In this design contest, Autodesk, Core77 and iFixit challenged students from around the world to design a smart product that can be easily repaired and will stand the test of time, even if some of its components need to be replaced. Participants used the “improving product lifetime” resources on the Sustainability Workshop to learn design for repair, upgrade, disassembly, recyclability and durability strategies.
It was apparent by the volume and high-quality of the submissions that these sustainable design considerations are on the minds of many young designers as we face a future of increasing environmental challenges and decreasing natural resources. Out of the more than 200 entries, judges selected an outstanding global representation of First, Second and Third place winners, as well as four honorable mentions. Read more about them below. You can also hear from the two 1st place winners in the recording webcast at the bottom of the page. They discuss their designs with Dawn Danby, Autodesk’s sr. sustainable design program manager and one of the contest judges.

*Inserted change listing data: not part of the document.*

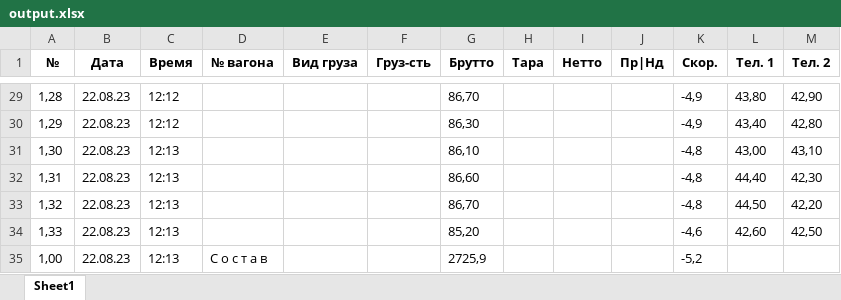
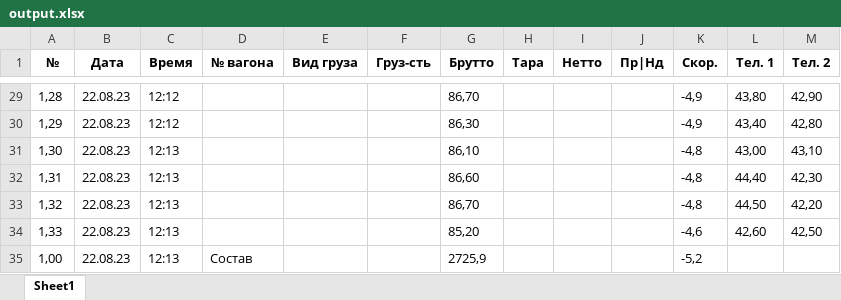
Before and after one commit to necropreneur/rtf_exporter, an Excel workbook: files/output.xlsx, sheet Sheet1, drawn as a sheet; only a part is shown, gaps mark what is left out; values as stored, in another font and other column widths than the file's, no borders; the diff names each change by its address in the sheet, - before the commit and + after, or states it on an @@ line.

```diff
--- a/files/output.xlsx (sheet Sheet1)
+++ b/files/output.xlsx (sheet Sheet1)
-D35 (№ вагона): С о с т а в
+D35 (№ вагона): Состав
```
Also changed, not shown: 7 other files.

For First Place, there was a tie: The Easy Access LCD Monitor, designed by Gabriel Nicasio, Praneeth Pulusani and John Zakrzewski from Rochester Institute of Technology in New York, and the Infigo Microwave, designed by Marshall Jamshidi from Savannah College of Art and Design in Georgia.
“The Easy Access LCD Monitor offers a cost benefit to users as well as an environmental benefit in terms of reducing the number of whole monitors which are thrown away rather than repaired,” said Dan Lockton, researcher and founder of the Design with Intent Toolkit and a challenge judge.
Another judge, Kyle Wiens, Co-Founder and CEO of iFixit, commented on the Infigo Microwave, saying, “This idea makes me say ‘This is so obvious, why has no one done this?’ That’s the hallmark of a good design. They combined it with a technical innovation that could dramatically increase safety of repair and increase reliability. That’s what great designers do—solve lifecycle problems in intuitive ways that make people’s lives better.”
Second Place went to Rocio Garcia Ramos and Bernat Lozano Rabella from Elisava Escola Superior de Disseny de Barcelona in Spain for the Smarter Phone. The phone is built on a modular platform that’s designed to be upgradeable. It has removable parts, a customizable interior, and various exterior color combinations for the casing, buttons and structure.
Third Place went to David Ngene from Rhode Island School of Design for the Able Modular Headphones. He used simple materials, and considered durability, part interchangeability, ease of repair, and emotional connection in his design.
Although there was no intention to include honorable mentions, these four designs had to be recognized as each one showed intelligent design thinking with an emphasis on sustainability.
- A repairable Coffee Machine, by Ronja Ophelia Hasselback from the Folkwang University of the Arts in Germany.
- The SimpleStream, home irrigation system by William Tham from the University of Illinois at Urbana-Champaign.
- The CleanCut, a durable electrosurgical pen for electrosurgery, by Enzio Lette from Delft University of Technology in the Netherlands.